WARNING: This book may be unsuitable for people under 17 years of age due to its use of sexual content, drug and alcohol use, and/or violence.

the blurb

The only way to learn the secret . . . is to press play.

Clay Jensen returns home from school to find a strange package with his name on it lying on his porch. Inside he discovers several cassette tapes recorded by Hannah Baker—his classmate and crush—who committed suicide two weeks earlier. Hannah's voice tells him that there are thirteen reasons why she decided to end her life. Clay is one of them. If he listens, he'll find out why.

Clay spends the night crisscrossing his town with Hannah as his guide. He becomes a firsthand witness to Hannah's pain, and as he follows Hannah’s recorded words throughout his town, what he discovers changes his life forever.

my review

I don’t know what I can say about this book that hasn’t already been said.  I read it after watching the Netflix series, and while there are definitely differences between the two, the combination left me reeling.  It is deeply moving, poignant, and yet one of the most hopeful books I’ve ever read.

The story revolves around Clay, who finds a box of cassette tapes waiting on his doorstep one day.  As he listens to them, he is drawn into the story of Hannah, his crush that committed suicide just a couple weeks earlier.  The tapes share the thirteen reasons why she made the choice that she did, one for each person that contributed to that decision.

On the surface, it sounds like a horrifying premise for a read.  It is a tough read at times, but no less important.  Her point of creating the tapes, to be passed to each person on them, was not to be cruel.  It was to make a point… the point that how we act toward one another, whether deliberate or not, makes a difference.  Any one of those acts can be small in and of itself, but they can add up to push a person over the edge.

Having seen the series and read the book, I have to say something I never thought I would.  As much as I loved the book, I felt that the series really showed Hannah’s angst just a bit more clearly.  Admittedly, some of that was accomplished through changes in the plot and some details.  Ideally, I would suggest indulging in both.

About Jay Asher

Jay Asher was born in Arcadia, California on September 30, 1975. He grew up in a family that encouraged all of his interests, from playing the guitar to his writing.
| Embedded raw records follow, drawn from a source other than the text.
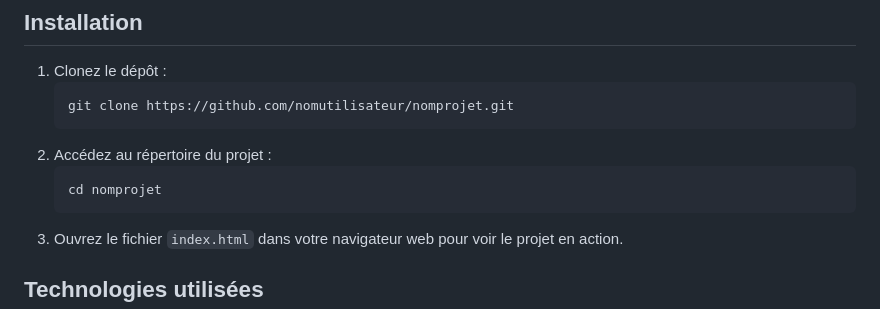
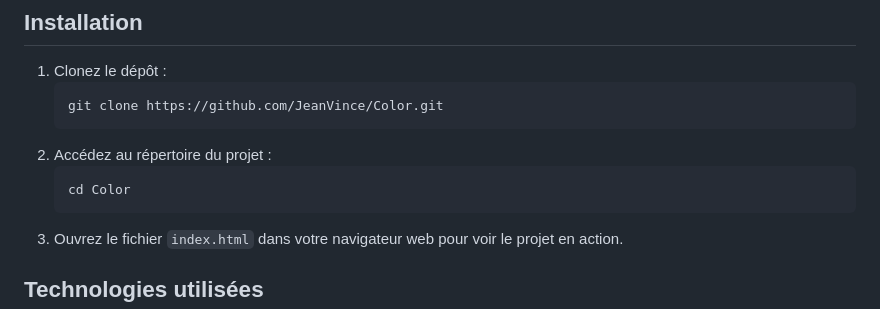
Before and after one commit to JeanVince/Color, a Markdown page: README.md, the part around the change. Rendered like a GitHub page.

Commit message:
Correction sur le readme

````diff
--- a/README.md
+++ b/README.md
@@ -84,11 +84,11 @@ Ce projet est une application web dynamique et interactive, conçue avec un acce
 
 1. Clonez le dépôt :
    ```bash
-   git clone https://github.com/nomutilisateur/nomprojet.git
+   git clone https://github.com/JeanVince/Color.git
    ```
 2. Accédez au répertoire du projet :
    ```bash
-   cd nomprojet
+   cd Color
    ```
 3. Ouvrez le fichier `index.html` dans votre navigateur web pour voir le projet en action.
 
````
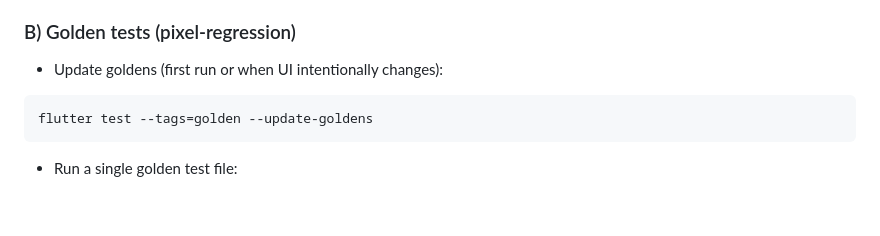
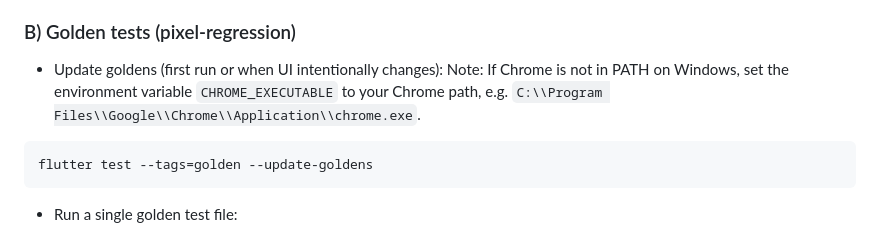
Before and after one commit to skolez/text-survival-game, a Markdown page: README.md, the part around the change. GitHub-like rendering; blank space fills up the shorter version.

Commit message:
docs: add Chrome path note for integration tests

````diff
--- a/README.md
+++ b/README.md
@@ -254,6 +254,9 @@ flutter drive \
 
 ### B) Golden tests (pixel-regression)
 - Update goldens (first run or when UI intentionally changes):
+Note: If Chrome is not in PATH on Windows, set the environment variable `CHROME_EXECUTABLE` to your Chrome path, e.g. `C:\\Program Files\\Google\\Chrome\\Application\\chrome.exe`.
+
+
 ```bash
 flutter test --tags=golden --update-goldens
 ```
````
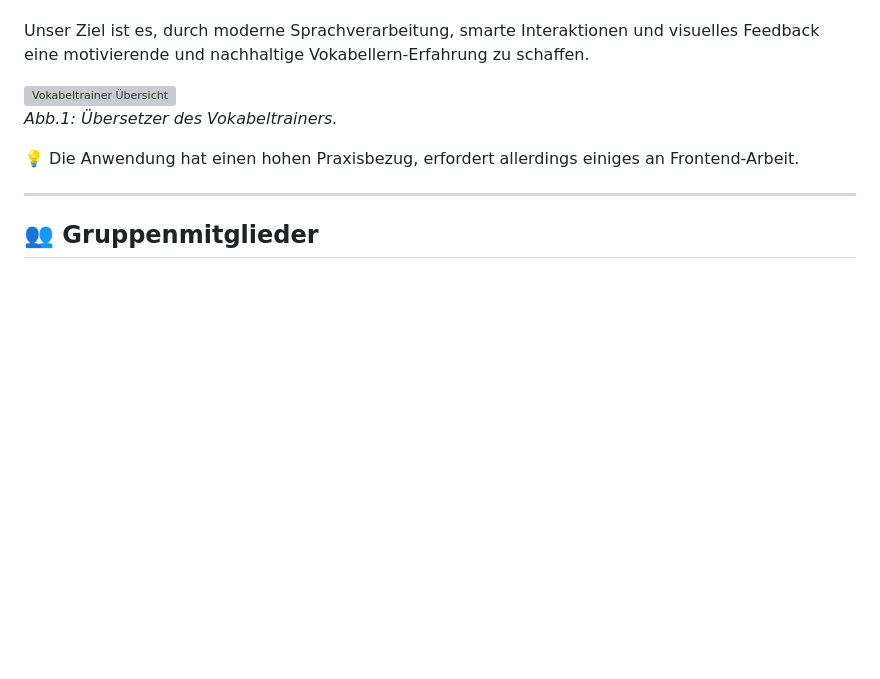
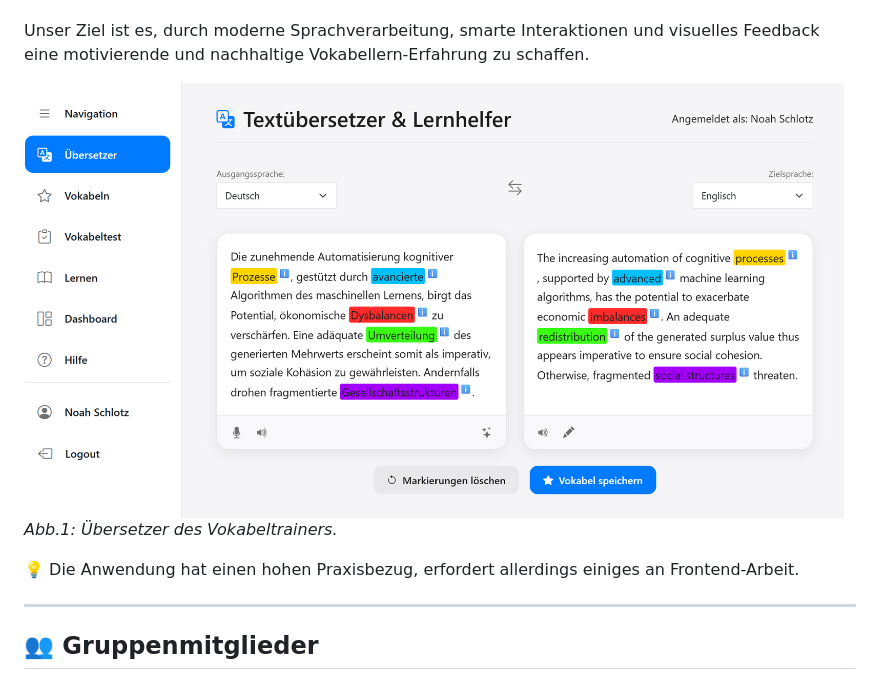
Before and after one commit to FloWoe/NLP_Project, a Markdown page: README.md, the part around the change. Drawn GitHub-style; blank space fills up the shorter version; grey boxes are pictures that could not be loaded.

```diff
--- a/README.md
+++ b/README.md
@@ -19,7 +19,7 @@ Unser Ziel ist es, durch moderne Sprachverarbeitung, smarte Interaktionen und vi
 
 
 <div style="display: flex; justify-content: center; margin-top: 20px;">
-  <img src="images/Vokabeltrainer" alt="Vokabeltrainer Übersicht" width="820"/>
+  <img src="images/Vokabeltrainer.png" alt="Vokabeltrainer Übersicht" width="820"/>
 </div>
 
 <p style="text-align: center;"><em>Abb.1: Übersetzer des Vokabeltrainers.</em></p>
```
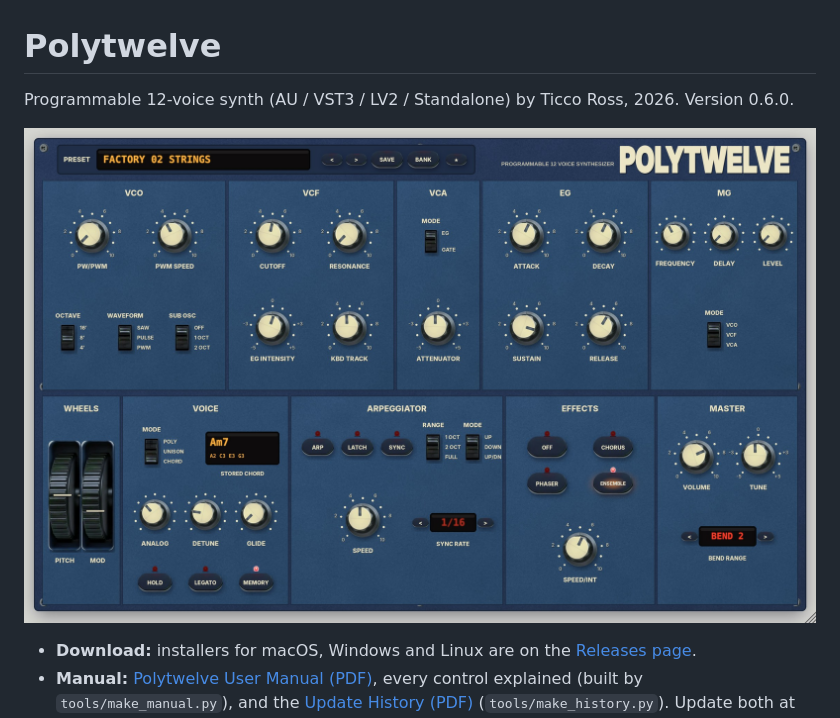
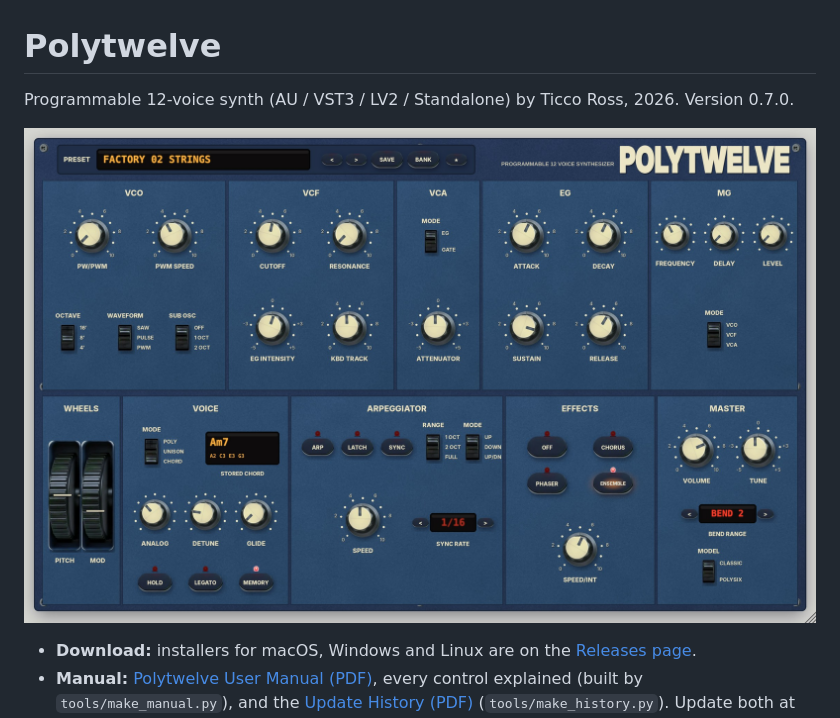
Before and after one commit to Spunkmeyer77/polytwelve, a Markdown page: README.md, the part around the change. Drawn GitHub-style; pictures changed too: docs/panel.jpg.

```diff
--- a/README.md
+++ b/README.md
@@ -1,6 +1,6 @@
 # Polytwelve
 
-Programmable 12-voice synth (AU / VST3 / LV2 / Standalone) by Ticco Ross, 2026. Version 0.6.0.
+Programmable 12-voice synth (AU / VST3 / LV2 / Standalone) by Ticco Ross, 2026. Version 0.7.0.
 
 ![Polytwelve panel](docs/panel.jpg)
 
```
Also changed, not shown: Resources/ui/panel.jpg, 12 other files.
He attended Cuesta College right after graduating from high school. It was here where he wrote his first two children’s books for a class called Children’s Literature Appreciation. At this point in his life, he had decided he wanted to become an elementary school teacher. He then transferred to California Polytechnic State University in San Luis Obispo where he left his senior year in order to pursue his career as a serious writer. Throughout his life he worked in various establishments, including as a salesman in a shoe store and in libraries and bookstores. Many of his work experiences had an impact on some aspect of his writing.

Rating Report
Overall: five-stars

reading challenges:

::spread the love::

Leave a Reply